:: Exercise input ::

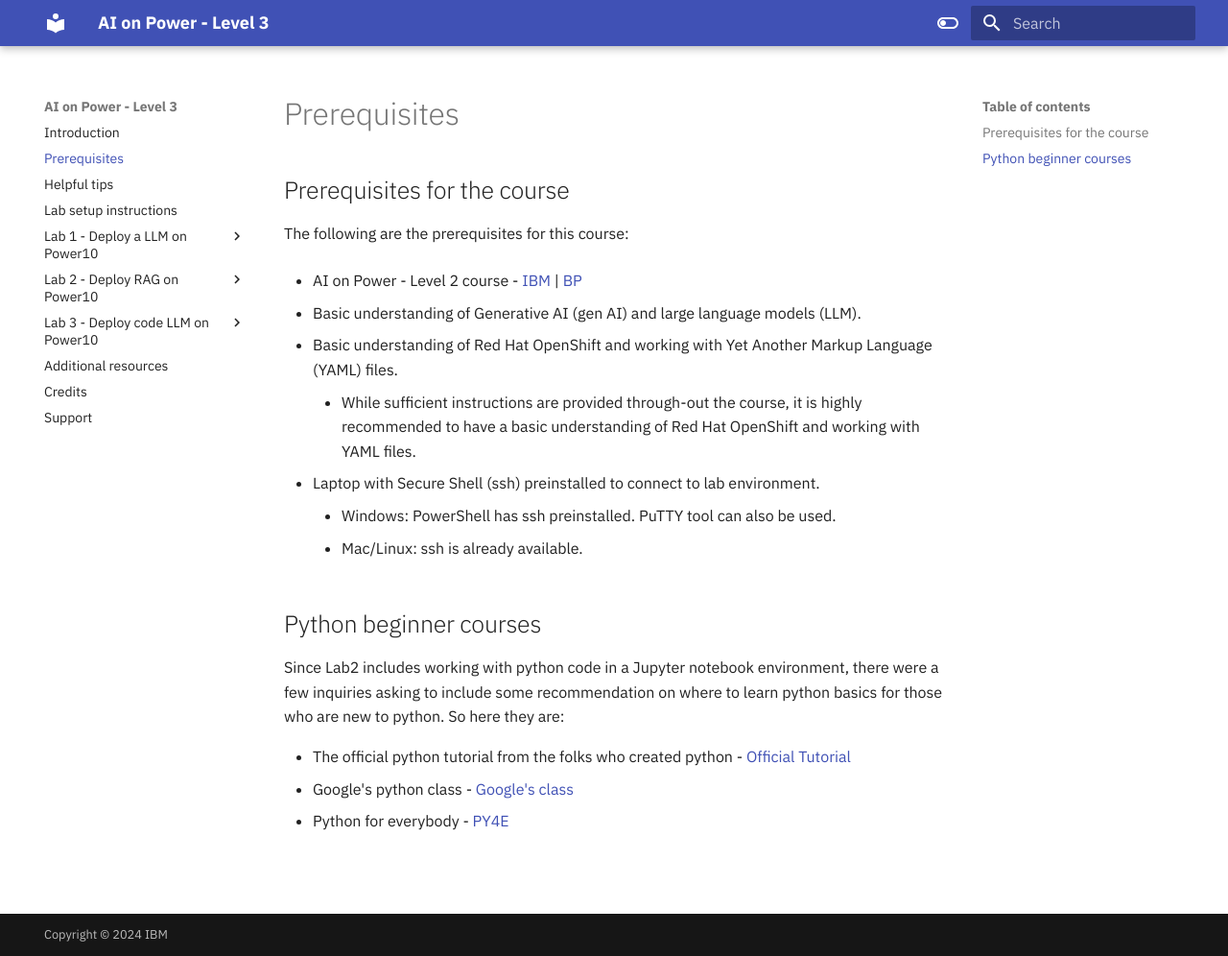
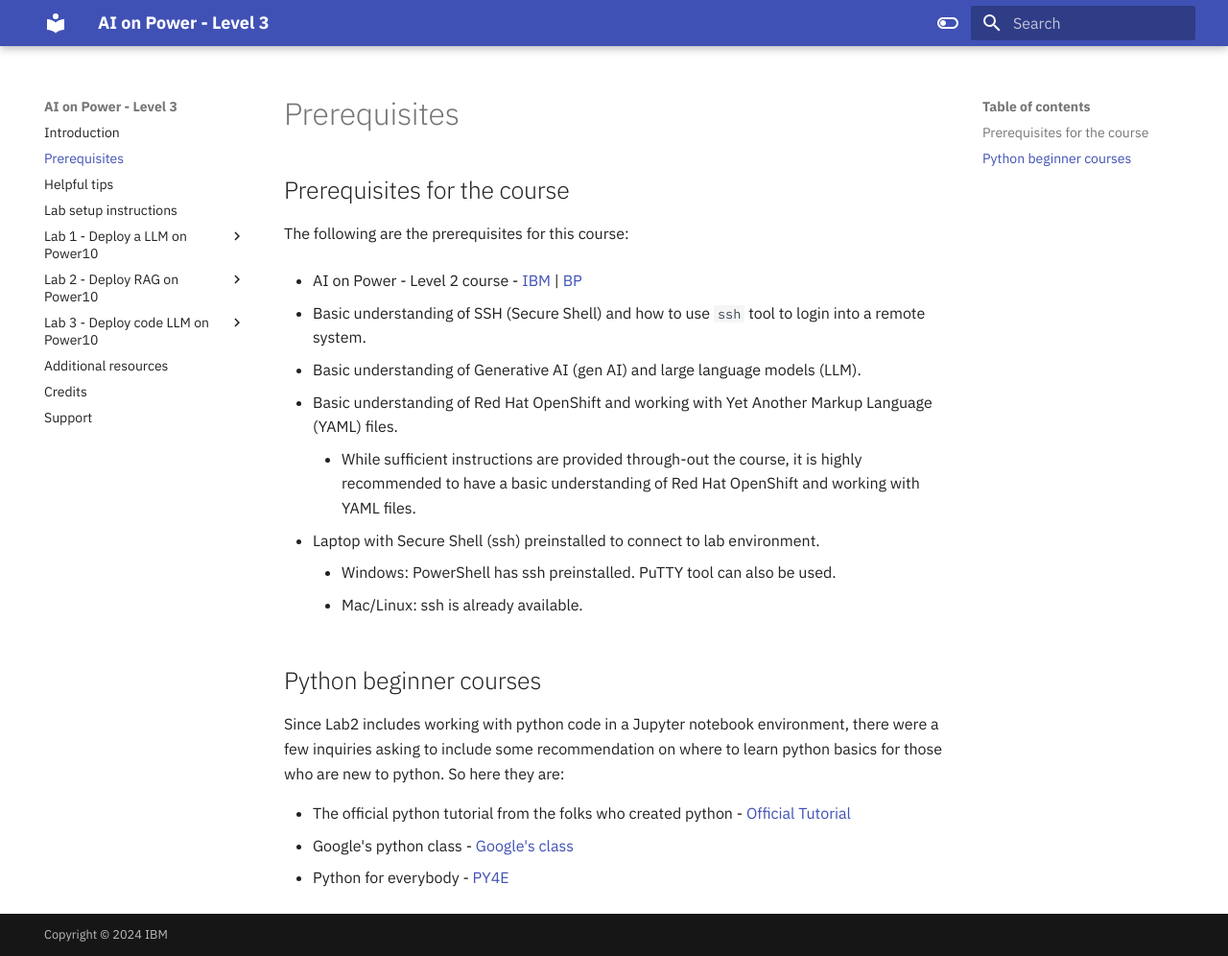
Before and after one commit to IBM/AI-on-Power-Level3, an MkDocs documentation site: the page built from docs/pre-req.md, in a window 1280 px wide and 996 px high. Shown: the whole window at 96% size. Built offline with MkDocs 1.6.1 and Material for MkDocs 9.7.7, drawn with Linux system fonts in a browser that asks for light colours.

Commit message:
Update pre-req.md

```diff
--- a/docs/pre-req.md
+++ b/docs/pre-req.md
@@ -3,6 +3,8 @@
 The following are the prerequisites for this course:
 
 * AI on Power - Level 2 course - [IBM](https://yourlearning.ibm.com/activity/PLAN-95E47B97CBB5){target="_blank"} | [BP](https://learn.ibm.com/course/view.php?id=16329){target="_blank"}
+
+* Basic understanding of SSH (Secure Shell) and how to use `ssh` tool to login into a remote system.
 
 * Basic understanding of Generative AI (gen AI) and large language models (LLM).
 
```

:::

Exercise requirements
If a line in the entries above contains the word "understanding", copy it.

Written answer
+* Basic understanding of SSH (Secure Shell) and how to use `ssh` tool to login into a remote system.
 * Basic understanding of Generative AI (gen AI) and large language models (LLM).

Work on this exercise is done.